What is being asked = Return all the data below as it stands, minus the pictures.

Before-and-after change data
____________
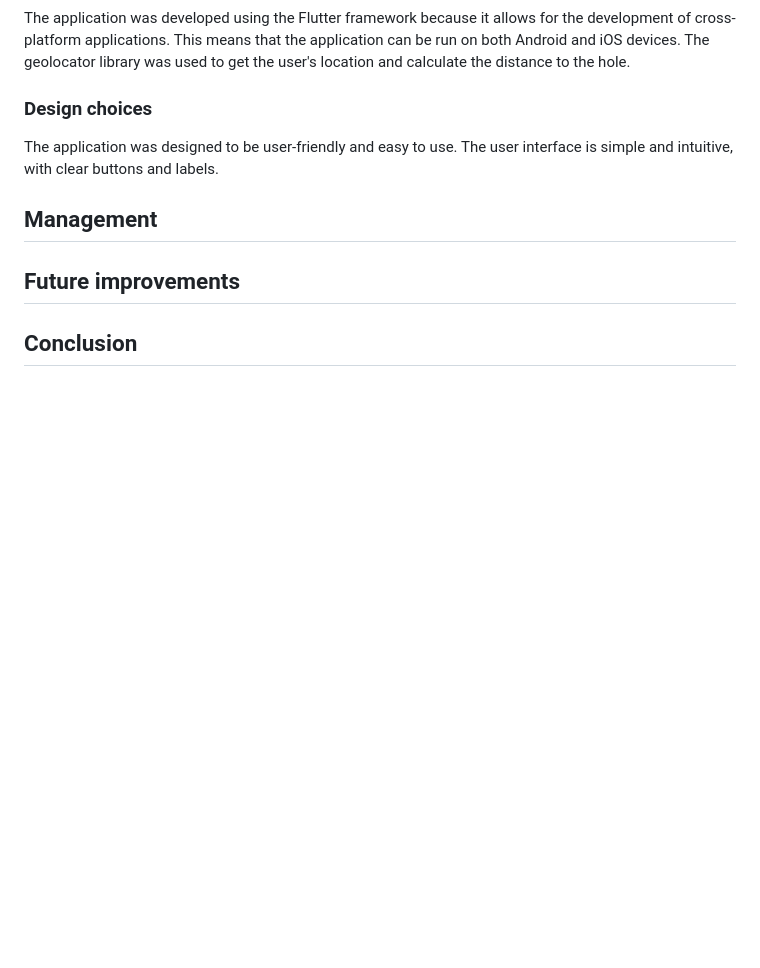
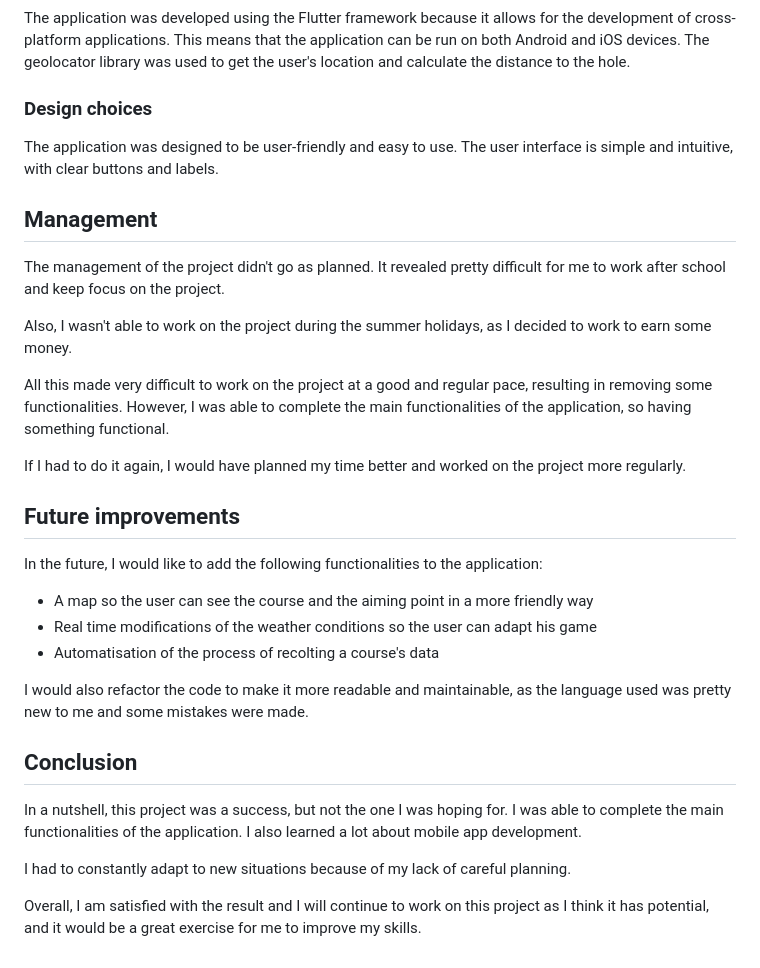
Before and after one commit to Malo-Archimbaud/Caddie, a Markdown page: Report.md, the part around the change. GitHub-like rendering; blank space fills up the shorter version.

```diff
--- a/Report.md
+++ b/Report.md
@@ -96,6 +96,28 @@ The application was designed to be user-friendly and easy to use. The user inter
 
 ## Management
 
+The management of the project didn't go as planned. It revealed pretty difficult for me to work after school and keep focus on the project.
+
+Also, I wasn't able to work on the project during the summer holidays, as I decided to work to earn some money.
+
+All this made very difficult to work on the project at a good and regular pace, resulting in removing some functionalities. However, I was able to complete the main functionalities of the application, so having something functional.
+
+If I had to do it again, I would have planned my time better and worked on the project more regularly.
+
 ## Future improvements
 
+In the future, I would like to add the following functionalities to the application:
+
+- A map so the user can see the course and the aiming point in a more friendly way
+- Real time modifications of the weather conditions so the user can adapt his game
+- Automatisation of the process of recolting a course's data
+
+I would also refactor the code to make it more readable and maintainable, as the language used was pretty new to me and some mistakes were made.
+
 ## Conclusion
+
+In a nutshell, this project was a success, but not the one I was hoping for. I was able to complete the main functionalities of the application. I also learned a lot about mobile app development.
+
+I had to constantly adapt to new situations because of my lack of careful planning.
+
+Overall, I am satisfied with the result and I will continue to work on this project as I think it has potential, and it would be a great exercise for me to improve my skills.
```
____________
Your response =
Before and after one commit to Malo-Archimbaud/Caddie, a Markdown page: Report.md, the part around the change. GitHub-like rendering; blank space fills up the shorter version.

```diff
--- a/Report.md
+++ b/Report.md
@@ -96,6 +96,28 @@ The application was designed to be user-friendly and easy to use. The user inter
 
 ## Management
 
+The management of the project didn't go as planned. It revealed pretty difficult for me to work after school and keep focus on the project.
+
+Also, I wasn't able to work on the project during the summer holidays, as I decided to work to earn some money.
+
+All this made very difficult to work on the project at a good and regular pace, resulting in removing some functionalities. However, I was able to complete the main functionalities of the application, so having something functional.
+
+If I had to do it again, I would have planned my time better and worked on the project more regularly.
+
 ## Future improvements
 
+In the future, I would like to add the following functionalities to the application:
+
+- A map so the user can see the course and the aiming point in a more friendly way
+- Real time modifications of the weather conditions so the user can adapt his game
+- Automatisation of the process of recolting a course's data
+
+I would also refactor the code to make it more readable and maintainable, as the language used was pretty new to me and some mistakes were made.
+
 ## Conclusion
+
+In a nutshell, this project was a success, but not the one I was hoping for. I was able to complete the main functionalities of the application. I also learned a lot about mobile app development.
+
+I had to constantly adapt to new situations because of my lack of careful planning.
+
+Overall, I am satisfied with the result and I will continue to work on this project as I think it has potential, and it would be a great exercise for me to improve my skills.
```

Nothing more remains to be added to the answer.